:: Material provided ::
⟨

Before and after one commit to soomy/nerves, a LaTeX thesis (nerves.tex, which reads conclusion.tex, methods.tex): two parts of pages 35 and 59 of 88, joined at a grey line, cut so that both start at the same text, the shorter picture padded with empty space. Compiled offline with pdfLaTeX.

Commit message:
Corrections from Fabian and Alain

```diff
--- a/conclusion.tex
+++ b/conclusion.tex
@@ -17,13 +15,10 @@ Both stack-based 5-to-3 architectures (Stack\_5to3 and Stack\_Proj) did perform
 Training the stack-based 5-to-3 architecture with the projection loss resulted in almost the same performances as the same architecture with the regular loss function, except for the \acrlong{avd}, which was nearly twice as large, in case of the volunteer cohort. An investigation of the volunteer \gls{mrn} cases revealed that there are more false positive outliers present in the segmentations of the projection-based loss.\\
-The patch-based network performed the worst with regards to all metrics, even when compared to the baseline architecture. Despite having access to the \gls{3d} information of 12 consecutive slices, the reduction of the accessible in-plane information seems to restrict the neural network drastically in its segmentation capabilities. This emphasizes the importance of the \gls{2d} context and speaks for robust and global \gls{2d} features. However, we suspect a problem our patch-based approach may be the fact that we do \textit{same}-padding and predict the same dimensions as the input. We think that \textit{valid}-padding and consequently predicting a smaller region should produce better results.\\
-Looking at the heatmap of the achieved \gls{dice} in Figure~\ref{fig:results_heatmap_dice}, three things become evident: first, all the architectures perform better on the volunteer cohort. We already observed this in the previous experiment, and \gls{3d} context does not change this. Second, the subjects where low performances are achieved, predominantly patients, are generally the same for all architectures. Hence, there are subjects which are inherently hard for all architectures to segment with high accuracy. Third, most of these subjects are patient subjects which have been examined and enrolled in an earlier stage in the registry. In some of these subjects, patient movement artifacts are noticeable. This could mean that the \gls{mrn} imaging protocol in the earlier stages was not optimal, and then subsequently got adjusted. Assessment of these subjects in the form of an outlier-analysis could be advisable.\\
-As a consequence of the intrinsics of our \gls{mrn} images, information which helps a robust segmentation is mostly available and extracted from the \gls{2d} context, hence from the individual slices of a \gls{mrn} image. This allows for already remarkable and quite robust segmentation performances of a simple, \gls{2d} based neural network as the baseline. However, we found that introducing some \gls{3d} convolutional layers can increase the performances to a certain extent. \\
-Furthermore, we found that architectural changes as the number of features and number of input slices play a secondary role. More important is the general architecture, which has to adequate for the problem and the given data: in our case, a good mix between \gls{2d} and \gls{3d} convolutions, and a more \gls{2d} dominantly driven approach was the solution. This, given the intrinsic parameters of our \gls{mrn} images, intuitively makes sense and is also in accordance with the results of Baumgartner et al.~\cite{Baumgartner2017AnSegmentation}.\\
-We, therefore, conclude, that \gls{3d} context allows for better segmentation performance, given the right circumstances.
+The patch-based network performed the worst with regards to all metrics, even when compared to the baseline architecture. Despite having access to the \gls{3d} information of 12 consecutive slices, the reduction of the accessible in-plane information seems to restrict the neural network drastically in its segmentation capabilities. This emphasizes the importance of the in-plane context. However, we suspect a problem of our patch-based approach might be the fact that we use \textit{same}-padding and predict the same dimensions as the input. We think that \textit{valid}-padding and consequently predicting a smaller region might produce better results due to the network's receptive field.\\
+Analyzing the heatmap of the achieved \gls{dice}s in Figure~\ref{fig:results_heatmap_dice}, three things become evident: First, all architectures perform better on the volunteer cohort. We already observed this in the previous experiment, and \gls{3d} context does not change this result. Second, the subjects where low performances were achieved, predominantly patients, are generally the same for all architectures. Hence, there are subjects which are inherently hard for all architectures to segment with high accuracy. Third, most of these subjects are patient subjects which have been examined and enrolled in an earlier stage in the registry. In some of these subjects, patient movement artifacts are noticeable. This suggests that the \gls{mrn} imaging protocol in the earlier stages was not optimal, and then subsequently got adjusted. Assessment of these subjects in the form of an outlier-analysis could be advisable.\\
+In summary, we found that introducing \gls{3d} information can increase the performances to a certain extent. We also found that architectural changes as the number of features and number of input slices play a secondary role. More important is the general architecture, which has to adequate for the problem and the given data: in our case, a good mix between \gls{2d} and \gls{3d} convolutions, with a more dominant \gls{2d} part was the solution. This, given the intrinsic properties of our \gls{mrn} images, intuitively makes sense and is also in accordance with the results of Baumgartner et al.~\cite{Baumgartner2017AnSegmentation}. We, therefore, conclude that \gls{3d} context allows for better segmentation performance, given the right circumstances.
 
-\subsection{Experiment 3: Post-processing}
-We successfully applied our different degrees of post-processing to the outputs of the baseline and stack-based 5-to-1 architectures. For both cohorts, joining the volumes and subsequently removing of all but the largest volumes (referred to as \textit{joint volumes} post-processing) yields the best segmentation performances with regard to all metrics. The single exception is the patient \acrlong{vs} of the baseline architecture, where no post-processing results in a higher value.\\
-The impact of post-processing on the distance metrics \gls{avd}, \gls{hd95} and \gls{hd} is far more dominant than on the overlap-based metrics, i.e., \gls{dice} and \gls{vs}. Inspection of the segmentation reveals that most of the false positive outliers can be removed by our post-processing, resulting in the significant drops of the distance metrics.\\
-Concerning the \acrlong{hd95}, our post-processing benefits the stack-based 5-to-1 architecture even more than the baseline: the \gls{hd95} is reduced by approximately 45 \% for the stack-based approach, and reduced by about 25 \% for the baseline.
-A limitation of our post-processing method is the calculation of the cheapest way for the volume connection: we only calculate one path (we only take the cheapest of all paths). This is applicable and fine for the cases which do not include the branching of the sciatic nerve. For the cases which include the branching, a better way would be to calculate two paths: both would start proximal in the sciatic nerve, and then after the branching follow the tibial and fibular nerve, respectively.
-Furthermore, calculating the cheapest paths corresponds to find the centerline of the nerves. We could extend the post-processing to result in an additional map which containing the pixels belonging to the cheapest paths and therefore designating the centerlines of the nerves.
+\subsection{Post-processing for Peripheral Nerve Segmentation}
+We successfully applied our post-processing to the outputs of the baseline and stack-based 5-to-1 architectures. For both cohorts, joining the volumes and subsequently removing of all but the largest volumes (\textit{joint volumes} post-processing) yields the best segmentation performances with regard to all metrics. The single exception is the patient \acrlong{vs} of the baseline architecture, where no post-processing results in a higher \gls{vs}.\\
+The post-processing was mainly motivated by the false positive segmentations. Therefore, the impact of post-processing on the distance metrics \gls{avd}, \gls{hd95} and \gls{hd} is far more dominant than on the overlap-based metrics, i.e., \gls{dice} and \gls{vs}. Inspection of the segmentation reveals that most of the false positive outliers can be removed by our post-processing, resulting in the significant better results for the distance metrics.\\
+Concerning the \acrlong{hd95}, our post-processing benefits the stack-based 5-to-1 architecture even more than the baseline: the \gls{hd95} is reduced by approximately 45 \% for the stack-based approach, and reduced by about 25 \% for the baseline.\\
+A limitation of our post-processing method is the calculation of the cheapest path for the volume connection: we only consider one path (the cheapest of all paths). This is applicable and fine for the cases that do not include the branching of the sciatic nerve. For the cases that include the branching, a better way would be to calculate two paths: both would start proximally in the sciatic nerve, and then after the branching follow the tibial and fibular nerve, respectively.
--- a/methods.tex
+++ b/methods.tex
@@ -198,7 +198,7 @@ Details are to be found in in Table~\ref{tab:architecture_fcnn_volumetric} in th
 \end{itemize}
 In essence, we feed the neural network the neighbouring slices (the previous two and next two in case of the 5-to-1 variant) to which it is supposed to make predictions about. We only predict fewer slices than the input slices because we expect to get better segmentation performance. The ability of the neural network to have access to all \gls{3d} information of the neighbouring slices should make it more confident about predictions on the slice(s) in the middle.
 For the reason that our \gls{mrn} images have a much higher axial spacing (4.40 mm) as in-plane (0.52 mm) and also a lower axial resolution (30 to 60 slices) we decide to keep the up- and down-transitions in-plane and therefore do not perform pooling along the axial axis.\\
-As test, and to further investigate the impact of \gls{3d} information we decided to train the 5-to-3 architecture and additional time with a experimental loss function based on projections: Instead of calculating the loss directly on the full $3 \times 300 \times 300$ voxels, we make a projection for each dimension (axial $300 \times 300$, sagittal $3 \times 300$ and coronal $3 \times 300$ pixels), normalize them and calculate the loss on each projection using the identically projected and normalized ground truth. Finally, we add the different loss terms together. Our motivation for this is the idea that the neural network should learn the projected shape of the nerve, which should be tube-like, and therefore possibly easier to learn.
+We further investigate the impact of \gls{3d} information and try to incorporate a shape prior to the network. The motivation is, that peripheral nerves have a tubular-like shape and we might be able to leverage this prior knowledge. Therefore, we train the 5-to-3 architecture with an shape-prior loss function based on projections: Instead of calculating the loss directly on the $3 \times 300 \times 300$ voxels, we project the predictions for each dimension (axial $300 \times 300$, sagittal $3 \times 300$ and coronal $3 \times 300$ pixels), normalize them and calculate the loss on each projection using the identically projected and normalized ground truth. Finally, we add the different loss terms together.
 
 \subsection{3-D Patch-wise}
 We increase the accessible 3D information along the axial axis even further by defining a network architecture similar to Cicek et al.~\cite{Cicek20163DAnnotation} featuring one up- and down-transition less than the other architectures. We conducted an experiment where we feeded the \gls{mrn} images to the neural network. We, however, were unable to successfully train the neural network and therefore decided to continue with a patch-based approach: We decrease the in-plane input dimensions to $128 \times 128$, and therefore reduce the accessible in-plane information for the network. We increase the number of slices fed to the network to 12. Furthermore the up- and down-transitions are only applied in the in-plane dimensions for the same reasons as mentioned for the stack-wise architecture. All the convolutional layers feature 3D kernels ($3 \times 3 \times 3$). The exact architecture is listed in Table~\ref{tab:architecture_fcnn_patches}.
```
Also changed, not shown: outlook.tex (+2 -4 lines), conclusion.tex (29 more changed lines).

⟩

:: Exercise objective ::
From the records above, copy every line that includes the word "methods".

:: Task response ::
Before and after one commit to soomy/nerves, a LaTeX thesis (nerves.tex, which reads conclusion.tex, methods.tex): two parts of pages 35 and 59 of 88, joined at a grey line, cut so that both start at the same text, the shorter picture padded with empty space. Compiled offline with pdfLaTeX.
--- a/methods.tex
+++ b/methods.tex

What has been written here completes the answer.